>>>

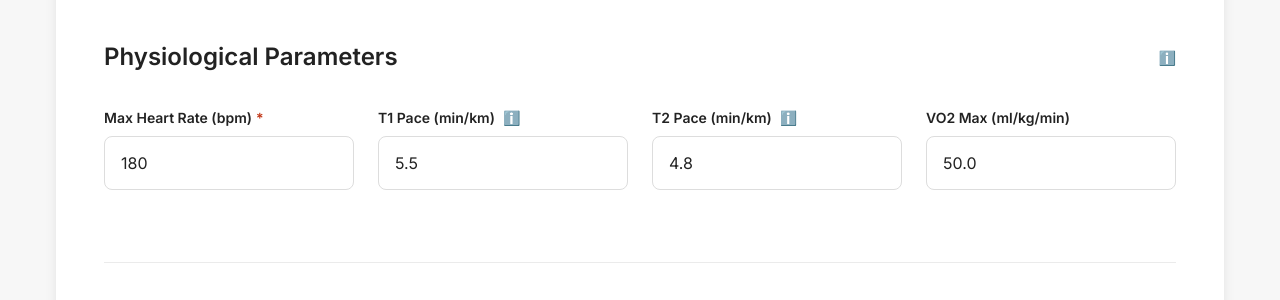
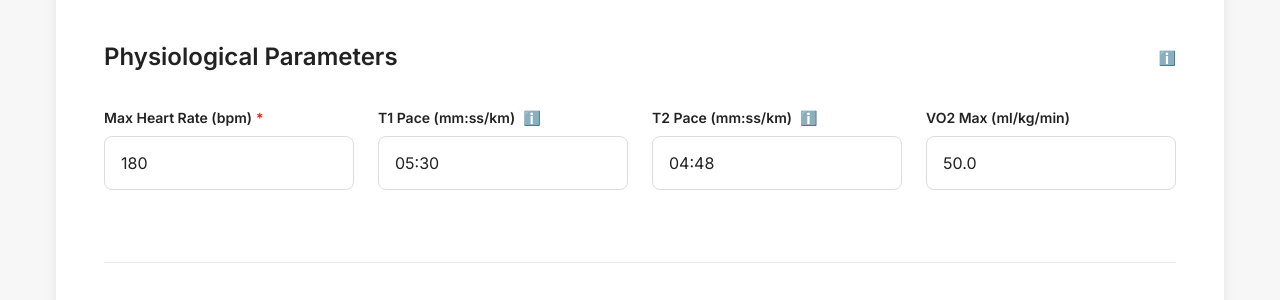
Before and after one commit to artiemellors/Blocksmith-agent, a Flask app: page / in a window 1280 px wide. Shown: the part 1044-1344 px from the top of the page. Run offline with Flask 3, Linux system fonts and the light colour scheme.

Commit message:
Update pace input to use mm:ss format instead of decimal
- Change T1/T2 pace inputs from number to text fields
- Accept mm:ss format (e.g., '05:30') directly in the form
- Add pattern validation for mm:ss format
- Remove decimal-to-mmss conversion in backend
- Update default values and placeholders to show mm:ss format
- More intuitive for runners to enter pace in standard format

```diff
--- a/app.py
+++ b/app.py
@@ -36,13 +36,6 @@ def index():
     return render_template('index.html')
 
 
-def convert_pace_to_mmss(decimal_minutes):
-    """Convert decimal minutes (e.g., 5.5) to mm:ss format (e.g., '05:30')."""
-    minutes = int(decimal_minutes)
-    seconds = int((decimal_minutes - minutes) * 60)
-    return f"{minutes:02d}:{seconds:02d}"
-
-
 @app.route('/generate', methods=['POST'])
 def generate_block():
     """Generate a training block from form data."""
@@ -63,14 +56,11 @@ def generate_block():
         )
 
         # Build physiological parameters
-        # Convert decimal pace to mm:ss format
-        t1_pace_decimal = float(data.get('T1_pace_min_per_km', 5.5))
-        t2_pace_decimal = float(data.get('T2_pace_min_per_km', 4.8))
-
+        # Pace is now in mm:ss format from the form, pass through directly
         phys_params = PhysiologicalParameters(
             hr_max=int(data.get('hr_max', 180)),
-            threshold_t1_pace=convert_pace_to_mmss(t1_pace_decimal),
-            threshold_t2_pace=convert_pace_to_mmss(t2_pace_decimal),
+            threshold_t1_pace=data.get('T1_pace_min_per_km', '05:30'),
+            threshold_t2_pace=data.get('T2_pace_min_per_km', '04:48'),
             vo2_max=int(data.get('vo2_max_ml_kg_min', 50)) if data.get('vo2_max_ml_kg_min') else None
         )
 
--- a/templates/index.html
+++ b/templates/index.html
@@ -272,37 +272,37 @@
 
                         <div class="form-group">
                             <label for="T1_pace_min_per_km" class="form-label">
-                                T1 Pace (min/km)
-                                <span class="info-icon" data-tooltip="Threshold pace zone 1">ℹ️</span>
+                                T1 Pace (mm:ss/km)
+                                <span class="info-icon" data-tooltip="Threshold pace zone 1, format: 05:30">ℹ️</span>
                             </label>
                             <input
-                                type="number"
+                                type="text"
                                 id="T1_pace_min_per_km"
                                 name="T1_pace_min_per_km"
                                 class="form-input"
-                                placeholder="5.5"
-                                value="5.5"
-                                step="0.1"
-                                min="3.0"
-                                max="10.0"
+                                placeholder="05:30"
+                                value="05:30"
+                                pattern="[0-9]{2}:[0-5][0-9]"
+                                title="Enter pace in mm:ss format (e.g., 05:30)"
+                                required
                             >
                         </div>
 
                         <div class="form-group">
                             <label for="T2_pace_min_per_km" class="form-label">
-                                T2 Pace (min/km)
-                                <span class="info-icon" data-tooltip="Threshold pace zone 2">ℹ️</span>
+                                T2 Pace (mm:ss/km)
+                                <span class="info-icon" data-tooltip="Threshold pace zone 2, format: 04:48">ℹ️</span>
                             </label>
                             <input
-                                type="number"
+                                type="text"
                                 id="T2_pace_min_per_km"
                                 name="T2_pace_min_per_km"
                                 class="form-input"
-                                placeholder="4.8"
-                                value="4.8"
-                                step="0.1"
-                                min="3.0"
-                                max="10.0"
+                                placeholder="04:48"
+                                value="04:48"
+                                pattern="[0-9]{2}:[0-5][0-9]"
+                                title="Enter pace in mm:ss format (e.g., 04:48)"
+                                required
                             >
                         </div>
 
```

<<<

TASK TO CARRY OUT: Would you please retype the material above exactly and leave out each picture?

YOUR RESPONSE:
Before and after one commit to artiemellors/Blocksmith-agent, a Flask app: page / in a window 1280 px wide. Shown: the part 1044-1344 px from the top of the page. Run offline with Flask 3, Linux system fonts and the light colour scheme.

Commit message:
Update pace input to use mm:ss format instead of decimal
- Change T1/T2 pace inputs from number to text fields
- Accept mm:ss format (e.g., '05:30') directly in the form
- Add pattern validation for mm:ss format
- Remove decimal-to-mmss conversion in backend
- Update default values and placeholders to show mm:ss format
- More intuitive for runners to enter pace in standard format

```diff
--- a/app.py
+++ b/app.py
@@ -36,13 +36,6 @@ def index():
     return render_template('index.html')
 
 
-def convert_pace_to_mmss(decimal_minutes):
-    """Convert decimal minutes (e.g., 5.5) to mm:ss format (e.g., '05:30')."""
-    minutes = int(decimal_minutes)
-    seconds = int((decimal_minutes - minutes) * 60)
-    return f"{minutes:02d}:{seconds:02d}"
-
-
 @app.route('/generate', methods=['POST'])
 def generate_block():
     """Generate a training block from form data."""
@@ -63,14 +56,11 @@ def generate_block():
         )
 
         # Build physiological parameters
-        # Convert decimal pace to mm:ss format
-        t1_pace_decimal = float(data.get('T1_pace_min_per_km', 5.5))
-        t2_pace_decimal = float(data.get('T2_pace_min_per_km', 4.8))
-
+        # Pace is now in mm:ss format from the form, pass through directly
         phys_params = PhysiologicalParameters(
             hr_max=int(data.get('hr_max', 180)),
-            threshold_t1_pace=convert_pace_to_mmss(t1_pace_decimal),
-            threshold_t2_pace=convert_pace_to_mmss(t2_pace_decimal),
+            threshold_t1_pace=data.get('T1_pace_min_per_km', '05:30'),
+            threshold_t2_pace=data.get('T2_pace_min_per_km', '04:48'),
             vo2_max=int(data.get('vo2_max_ml_kg_min', 50)) if data.get('vo2_max_ml_kg_min') else None
         )
 
--- a/templates/index.html
+++ b/templates/index.html
@@ -272,37 +272,37 @@
 
                         <div class="form-group">
                             <label for="T1_pace_min_per_km" class="form-label">
-                                T1 Pace (min/km)
-                                <span class="info-icon" data-tooltip="Threshold pace zone 1">ℹ️</span>
+                                T1 Pace (mm:ss/km)
+                                <span class="info-icon" data-tooltip="Threshold pace zone 1, format: 05:30">ℹ️</span>
                             </label>
                             <input
-                                type="number"
+                                type="text"
                                 id="T1_pace_min_per_km"
                                 name="T1_pace_min_per_km"
                                 class="form-input"
-                                placeholder="5.5"
-                                value="5.5"
-                                step="0.1"
-                                min="3.0"
-                                max="10.0"
+                                placeholder="05:30"
+                                value="05:30"
+                                pattern="[0-9]{2}:[0-5][0-9]"
+                                title="Enter pace in mm:ss format (e.g., 05:30)"
+                                required
                             >
                         </div>
 
                         <div class="form-group">
                             <label for="T2_pace_min_per_km" class="form-label">
-                                T2 Pace (min/km)
-                                <span class="info-icon" data-tooltip="Threshold pace zone 2">ℹ️</span>
+                                T2 Pace (mm:ss/km)
+                                <span class="info-icon" data-tooltip="Threshold pace zone 2, format: 04:48">ℹ️</span>
                             </label>
                             <input
-                                type="number"
+                                type="text"
                                 id="T2_pace_min_per_km"
                                 name="T2_pace_min_per_km"
                                 class="form-input"
-                                placeholder="4.8"
-                                value="4.8"
-                                step="0.1"
-                                min="3.0"
-                                max="10.0"
+                                placeholder="04:48"
+                                value="04:48"
+                                pattern="[0-9]{2}:[0-5][0-9]"
+                                title="Enter pace in mm:ss format (e.g., 04:48)"
+                                required
                             >
                         </div>
 
```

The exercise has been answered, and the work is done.